**TASK OBJECTIVE**. Find every line in the data that contains the word "person". Return each of those lines.

Version difference data:
= Beginning of Section =
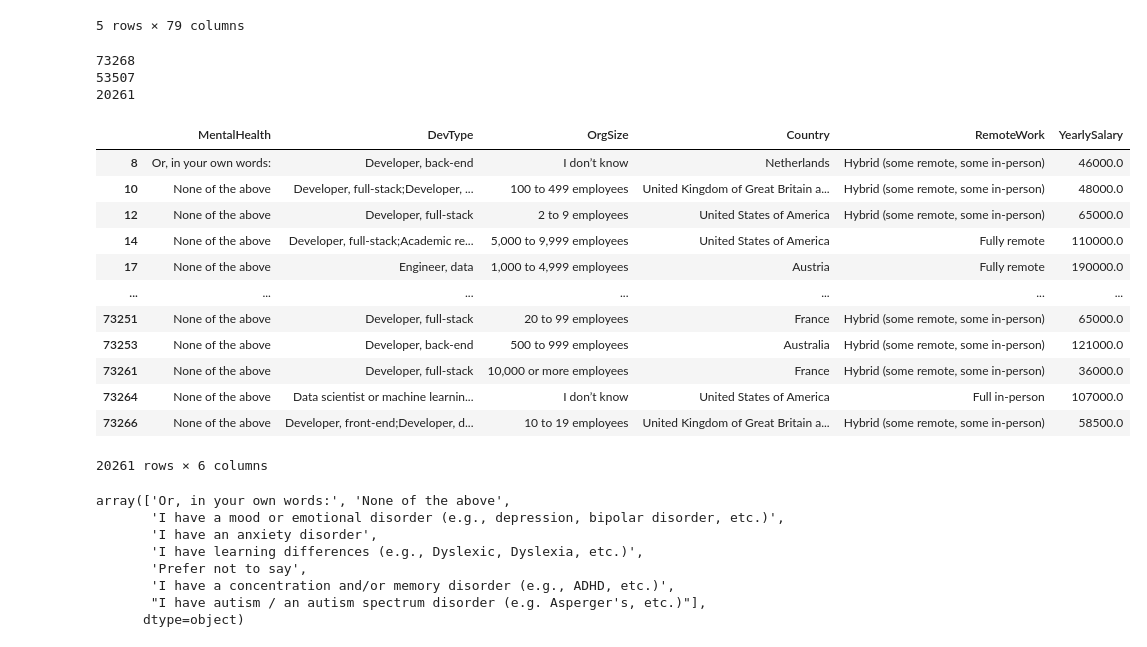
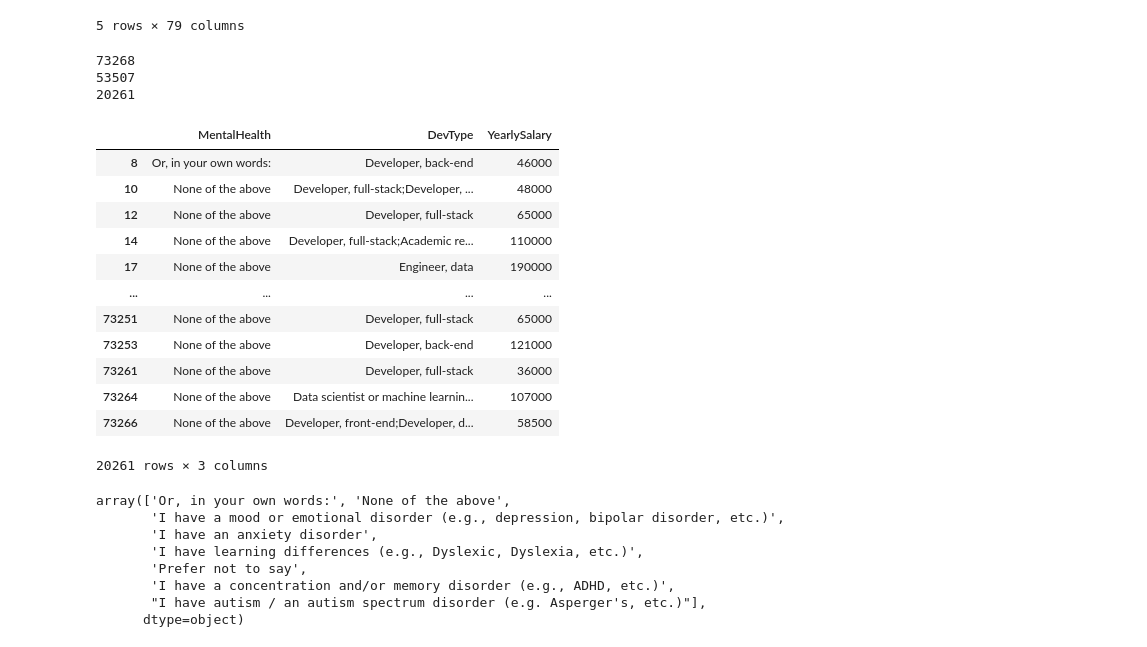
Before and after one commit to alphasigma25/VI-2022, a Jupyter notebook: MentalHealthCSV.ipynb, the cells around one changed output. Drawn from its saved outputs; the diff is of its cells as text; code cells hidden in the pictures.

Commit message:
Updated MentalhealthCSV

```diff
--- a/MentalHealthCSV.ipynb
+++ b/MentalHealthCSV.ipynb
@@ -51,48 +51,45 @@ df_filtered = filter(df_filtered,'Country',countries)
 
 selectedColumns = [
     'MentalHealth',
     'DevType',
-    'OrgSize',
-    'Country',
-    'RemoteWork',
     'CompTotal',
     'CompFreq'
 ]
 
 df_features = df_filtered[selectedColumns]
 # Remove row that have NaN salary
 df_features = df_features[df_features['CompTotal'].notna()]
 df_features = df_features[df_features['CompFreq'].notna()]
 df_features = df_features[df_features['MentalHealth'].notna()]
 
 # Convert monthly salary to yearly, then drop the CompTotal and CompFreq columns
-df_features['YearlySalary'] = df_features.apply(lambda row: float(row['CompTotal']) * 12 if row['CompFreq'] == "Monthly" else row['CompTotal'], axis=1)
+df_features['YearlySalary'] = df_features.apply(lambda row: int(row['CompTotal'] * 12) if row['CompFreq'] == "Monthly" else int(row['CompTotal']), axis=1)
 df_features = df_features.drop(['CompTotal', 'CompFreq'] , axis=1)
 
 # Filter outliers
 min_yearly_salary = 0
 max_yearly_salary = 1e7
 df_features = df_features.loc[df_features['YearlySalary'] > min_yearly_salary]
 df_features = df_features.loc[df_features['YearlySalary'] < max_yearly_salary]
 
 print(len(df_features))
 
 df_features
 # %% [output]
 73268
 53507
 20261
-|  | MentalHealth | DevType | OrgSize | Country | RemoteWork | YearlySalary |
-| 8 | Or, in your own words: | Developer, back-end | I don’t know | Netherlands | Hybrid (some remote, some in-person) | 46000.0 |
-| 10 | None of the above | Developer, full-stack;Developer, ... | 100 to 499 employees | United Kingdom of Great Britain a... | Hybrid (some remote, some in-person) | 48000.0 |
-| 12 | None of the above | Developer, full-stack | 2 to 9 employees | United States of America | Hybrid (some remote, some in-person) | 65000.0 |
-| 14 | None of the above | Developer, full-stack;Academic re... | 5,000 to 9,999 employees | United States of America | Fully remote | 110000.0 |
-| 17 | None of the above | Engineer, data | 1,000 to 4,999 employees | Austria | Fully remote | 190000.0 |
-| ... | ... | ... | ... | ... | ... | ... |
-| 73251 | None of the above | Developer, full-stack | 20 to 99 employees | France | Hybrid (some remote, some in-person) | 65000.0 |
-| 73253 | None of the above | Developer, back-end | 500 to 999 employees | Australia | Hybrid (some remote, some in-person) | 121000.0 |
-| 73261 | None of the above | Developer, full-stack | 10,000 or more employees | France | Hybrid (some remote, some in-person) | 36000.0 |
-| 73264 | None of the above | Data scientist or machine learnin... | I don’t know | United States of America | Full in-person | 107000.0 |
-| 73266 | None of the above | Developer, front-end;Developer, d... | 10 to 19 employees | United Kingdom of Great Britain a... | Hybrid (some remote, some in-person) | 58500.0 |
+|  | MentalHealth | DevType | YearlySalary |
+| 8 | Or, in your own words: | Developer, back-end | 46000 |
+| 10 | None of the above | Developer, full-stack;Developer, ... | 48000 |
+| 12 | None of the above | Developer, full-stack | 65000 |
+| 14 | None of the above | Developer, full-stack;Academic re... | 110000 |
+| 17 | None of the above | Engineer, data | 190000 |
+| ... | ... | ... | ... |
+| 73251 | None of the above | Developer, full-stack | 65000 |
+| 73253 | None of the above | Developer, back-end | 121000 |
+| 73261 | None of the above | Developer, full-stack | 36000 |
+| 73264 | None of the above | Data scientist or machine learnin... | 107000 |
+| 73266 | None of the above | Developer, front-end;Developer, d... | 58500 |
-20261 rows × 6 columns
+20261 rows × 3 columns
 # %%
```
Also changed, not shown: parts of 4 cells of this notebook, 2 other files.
= End of Section =
= Beginning of Section =
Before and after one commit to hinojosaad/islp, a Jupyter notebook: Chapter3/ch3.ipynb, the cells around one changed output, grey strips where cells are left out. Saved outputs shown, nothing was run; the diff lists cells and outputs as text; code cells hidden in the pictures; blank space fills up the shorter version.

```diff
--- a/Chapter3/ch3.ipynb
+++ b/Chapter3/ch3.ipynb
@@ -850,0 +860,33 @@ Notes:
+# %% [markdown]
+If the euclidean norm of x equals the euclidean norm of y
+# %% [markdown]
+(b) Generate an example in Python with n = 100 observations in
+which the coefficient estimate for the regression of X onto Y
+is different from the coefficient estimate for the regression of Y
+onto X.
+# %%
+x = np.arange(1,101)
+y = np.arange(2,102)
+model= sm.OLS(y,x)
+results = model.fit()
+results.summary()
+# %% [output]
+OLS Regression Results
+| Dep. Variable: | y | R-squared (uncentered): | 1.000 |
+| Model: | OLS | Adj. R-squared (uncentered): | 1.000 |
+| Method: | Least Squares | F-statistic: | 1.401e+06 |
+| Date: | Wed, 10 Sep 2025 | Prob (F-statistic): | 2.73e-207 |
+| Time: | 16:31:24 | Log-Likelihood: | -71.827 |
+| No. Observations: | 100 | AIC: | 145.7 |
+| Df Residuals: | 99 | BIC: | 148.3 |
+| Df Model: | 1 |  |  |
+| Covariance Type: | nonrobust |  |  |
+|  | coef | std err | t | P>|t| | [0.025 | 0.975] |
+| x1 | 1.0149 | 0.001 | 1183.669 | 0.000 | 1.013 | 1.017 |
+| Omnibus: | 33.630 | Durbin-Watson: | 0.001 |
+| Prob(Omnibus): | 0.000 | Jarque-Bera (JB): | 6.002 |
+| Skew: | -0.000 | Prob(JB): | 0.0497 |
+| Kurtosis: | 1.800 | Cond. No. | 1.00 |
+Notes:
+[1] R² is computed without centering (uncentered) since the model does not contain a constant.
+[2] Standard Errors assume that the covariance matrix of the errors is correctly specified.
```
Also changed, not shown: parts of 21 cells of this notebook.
= End of Section =
**SOLUTION**.
-| 8 | Or, in your own words: | Developer, back-end | I don’t know | Netherlands | Hybrid (some remote, some in-person) | 46000.0 |
-| 10 | None of the above | Developer, full-stack;Developer, ... | 100 to 499 employees | United Kingdom of Great Britain a... | Hybrid (some remote, some in-person) | 48000.0 |
-| 12 | None of the above | Developer, full-stack | 2 to 9 employees | United States of America | Hybrid (some remote, some in-person) | 65000.0 |
-| 73251 | None of the above | Developer, full-stack | 20 to 99 employees | France | Hybrid (some remote, some in-person) | 65000.0 |
-| 73253 | None of the above | Developer, back-end | 500 to 999 employees | Australia | Hybrid (some remote, some in-person) | 121000.0 |
-| 73261 | None of the above | Developer, full-stack | 10,000 or more employees | France | Hybrid (some remote, some in-person) | 36000.0 |
-| 73264 | None of the above | Data scientist or machine learnin... | I don’t know | United States of America | Full in-person | 107000.0 |
-| 73266 | None of the above | Developer, front-end;Developer, d... | 10 to 19 employees | United Kingdom of Great Britain a... | Hybrid (some remote, some in-person) | 58500.0 |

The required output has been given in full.